It sounds simple but in reality it is not. Asset owners need a system that does not just give them information but that also allows them to understand how the analysis was put together. They need to be able to understand the results of the analysis, the richness of the data and the tagging behind it. It is about having a bottom-up view of the data, so they have all the granular details. From that, asset owners can be in a much better position to make an informed decision.

What other practical benefits can new technologies provide?

A technology platform that can store all the data needed for scenario analysis in one place will clearly help asset owners and managers save time in not having to gather data that is spread across an organisation. It also enables the sharing of portfolio analytics with multiple parts of the organisation allowing more self-service to questions.

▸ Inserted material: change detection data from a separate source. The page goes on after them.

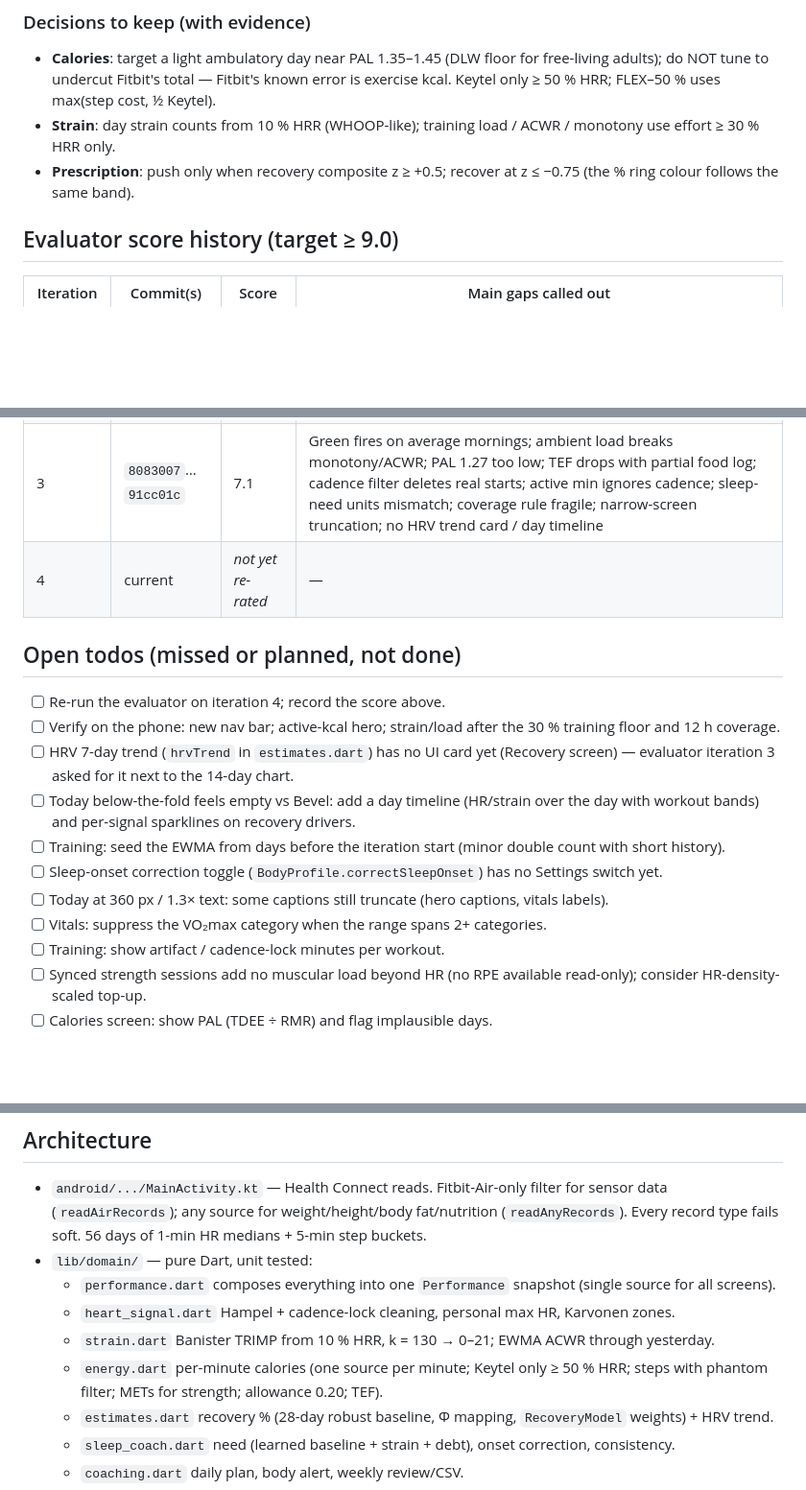
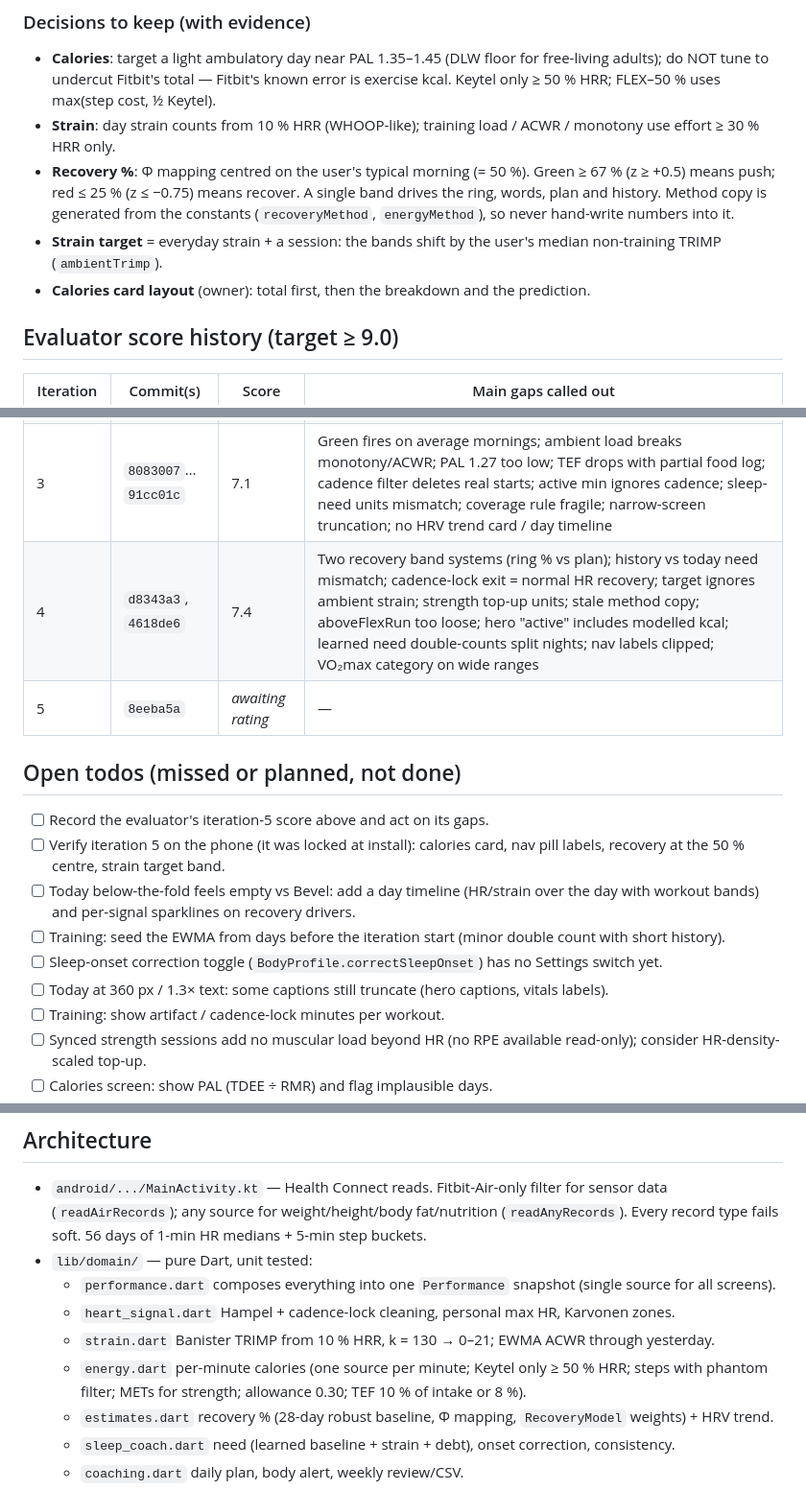
Before and after one commit to amartyaay/Becel_android, a Markdown page: CLAUDE.md, 3 parts joined by grey strips. Shown at 96% size. Rendered like a GitHub page; blank space fills up the shorter version.

Commit message:
Update CLAUDE.md: iteration 4 score, calories layout request, todos
Co-Authored-By: Claude Opus 5.5 (1M context) <noreply@anthropic.com>

```diff
--- a/CLAUDE.md
+++ b/CLAUDE.md
@@ -28,7 +29,9 @@ its own WHOOP/Bevel-class metrics on the phone. Branch in progress:
 ### Decisions to keep (with evidence)
 - **Calories**: target a light ambulatory day near PAL 1.35–1.45 (DLW floor for free-living adults); do NOT tune to undercut Fitbit's total — Fitbit's known error is exercise kcal. Keytel only ≥ 50 % HRR; FLEX–50 % uses max(step cost, ½ Keytel).
 - **Strain**: day strain counts from 10 % HRR (WHOOP-like); training load / ACWR / monotony use effort ≥ 30 % HRR only.
-- **Prescription**: push only when recovery composite z ≥ +0.5; recover at z ≤ −0.75 (the % ring colour follows the same band).
+- **Recovery %**: Φ mapping centred on the user's typical morning (= 50 %). Green ≥ 67 % (z ≥ +0.5) means push; red ≤ 25 % (z ≤ −0.75) means recover. A single band drives the ring, words, plan and history. Method copy is generated from the constants (`recoveryMethod`, `energyMethod`), so never hand-write numbers into it.
+- **Strain target** = everyday strain + a session: the bands shift by the user's median non-training TRIMP (`ambientTrimp`).
+- **Calories card layout** (owner): total first, then the breakdown and the prediction.
 
 ## Evaluator score history (target ≥ 9.0)
 
@@ -37,18 +40,17 @@ its own WHOOP/Bevel-class metrics on the phone. Branch in progress:
 | 0 baseline | `eff2c8b` | 4.2 | Keytel at rest inflates kcal; contradictory recovery weights; population coaching; no complaint fixes |
 | 2 | `a71ed31`, `e7a9cfc` | 6.6 | Load used partial day; sleep graded against own debt; rest-day kcal low; strain saturates; cadence lock |
 | 3 | `8083007`…`91cc01c` | 7.1 | Green fires on average mornings; ambient load breaks monotony/ACWR; PAL 1.27 too low; TEF drops with partial food log; cadence filter deletes real starts; active min ignores cadence; sleep-need units mismatch; coverage rule fragile; narrow-screen truncation; no HRV trend card / day timeline |
-| 4 | current | _not yet re-rated_ | — |
+| 4 | `d8343a3`, `4618de6` | 7.4 | Two recovery band systems (ring % vs plan); history vs today need mismatch; cadence-lock exit = normal HR recovery; target ignores ambient strain; strength top-up units; stale method copy; aboveFlexRun too loose; hero "active" includes modelled kcal; learned need double-counts split nights; nav labels clipped; VO₂max category on wide ranges |
+| 5 | `8eeba5a` | _awaiting rating_ | — |
 
 ## Open todos (missed or planned, not done)
 
-- [ ] Re-run the evaluator on iteration 4; record the score above.
-- [ ] Verify on the phone: new nav bar; active-kcal hero; strain/load after the 30 % training floor and 12 h coverage.
-- [ ] HRV 7-day trend (`hrvTrend` in `estimates.dart`) has no UI card yet (Recovery screen) — evaluator iteration 3 asked for it next to the 14-day chart.
+- [ ] Record the evaluator's iteration-5 score above and act on its gaps.
+- [ ] Verify iteration 5 on the phone (it was locked at install): calories card, nav pill labels, recovery at the 50 % centre, strain target band.
 - [ ] Today below-the-fold feels empty vs Bevel: add a day timeline (HR/strain over the day with workout bands) and per-signal sparklines on recovery drivers.
 - [ ] Training: seed the EWMA from days before the iteration start (minor double count with short history).
 - [ ] Sleep-onset correction toggle (`BodyProfile.correctSleepOnset`) has no Settings switch yet.
 - [ ] Today at 360 px / 1.3× text: some captions still truncate (hero captions, vitals labels).
-- [ ] Vitals: suppress the VO₂max category when the range spans 2+ categories.
 - [ ] Training: show artifact / cadence-lock minutes per workout.
 - [ ] Synced strength sessions add no muscular load beyond HR (no RPE available read-only); consider HR-density-scaled top-up.
 - [ ] Calories screen: show PAL (TDEE ÷ RMR) and flag implausible days.
@@ -76,7 +78,7 @@ Phone screenshots: `adb shell screencap -p /sdcard/x.png` then `adb pull` (Power
   - `performance.dart` composes everything into one `Performance` snapshot (single source for all screens).
   - `heart_signal.dart` Hampel + cadence-lock cleaning, personal max HR, Karvonen zones.
   - `strain.dart` Banister TRIMP from 10 % HRR, k = 130 → 0–21; EWMA ACWR through yesterday.
-  - `energy.dart` per-minute calories (one source per minute; Keytel only ≥ 50 % HRR; steps with phantom filter; METs for strength; allowance 0.20; TEF).
+  - `energy.dart` per-minute calories (one source per minute; Keytel only ≥ 50 % HRR; steps with phantom filter; METs for strength; allowance 0.30; TEF 10 % of intake or 8 %).
   - `estimates.dart` recovery % (28-day robust baseline, Φ mapping, `RecoveryModel` weights) + HRV trend.
   - `sleep_coach.dart` need (learned baseline + strain + debt), onset correction, consistency.
   - `coaching.dart` daily plan, body alert, weekly review/CSV.
```
Also changed, not shown: other parts of CLAUDE.md (+1 -0 lines).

Then there is the opportunity cost and the risk cost to consider. As an asset owner or asset manager, when you can do things in a timelier fashion, you have more room to be proactive, not just reactive. If you are managing an overall investment portfolio, you are not just reacting to what the market is saying is going to happen, you are also thinking about your strategy and where you want to go and where you feel like there is opportunity.

Technology can also help with emerging analytic lenses like ESG reporting. Having a technology platform in place allows investors to respond to these faster. State Street AlphaSM for Private Markets is already solving these challenges for asset owners and

Is the private equity industry ready to invest in technologies to help with scenario analysis?

Yes. There is no doubt that asset managers want improved transparency through technology.

However, it is one thing for asset managers, or asset owners, to want a technology and another to hope they can just flip the switch and see it go to work. Part of the challenge is that private equity managers use different data infrastructures, and it is not as simple as looking on the shelf and finding a technology that is ready to go. What the industry needs is flexible technology solutions. Ultimately, there is an opportunity for technology and service providers, such as State Street, to provide solutions to make scenario analysis, modelling and forecasting easier.

We help asset owners avoid re-engineering their entire enterprise and make it easy to get the information into an environment that they can manage with analytics tools. Our approach is to be creative and flexible, because it will take time for the industry as a whole to become more digitised. Being able to provide a solution for asset owners is about being able to meet them where they are at today, so they can start taking advantage of these tool sets.

How do you expect asset owners’ approaches to scenario analysis to change as new technologies and platforms are developed?

The trend towards the democratisation of private markets will drive industry stakeholders to expect more transparency, comparable data and insight into that data, just as they would expect in the public markets. There is going to be a continued push for technology and platforms that can take care of gathering and tagging data, as well as organising information, in an efficient way.

In addition, there is going to be continued demand from asset owners to be able to evaluate their private markets portfolio from many different perspectives, including an ESG lens. Private markets are going to have to catch up with public markets at some point. The way society is heading, everything is in real-time, so investors will put more value on being able to have immediate access to the data they need. There is going to be pressure for that, and I think we will see a lot of investment in accelerating the digitisation of data.

The granular data needed for forecasting and stress testing also has much broader applications. It provides transparency on fees, and it helps investors understand fund structures and their expected returns. We can also see that the regulators in the US are pushing for greater transparency. Technology is going to help create that level of transparency, not just with forecasting, but in the products, in performance, and other underlying structural information about private markets.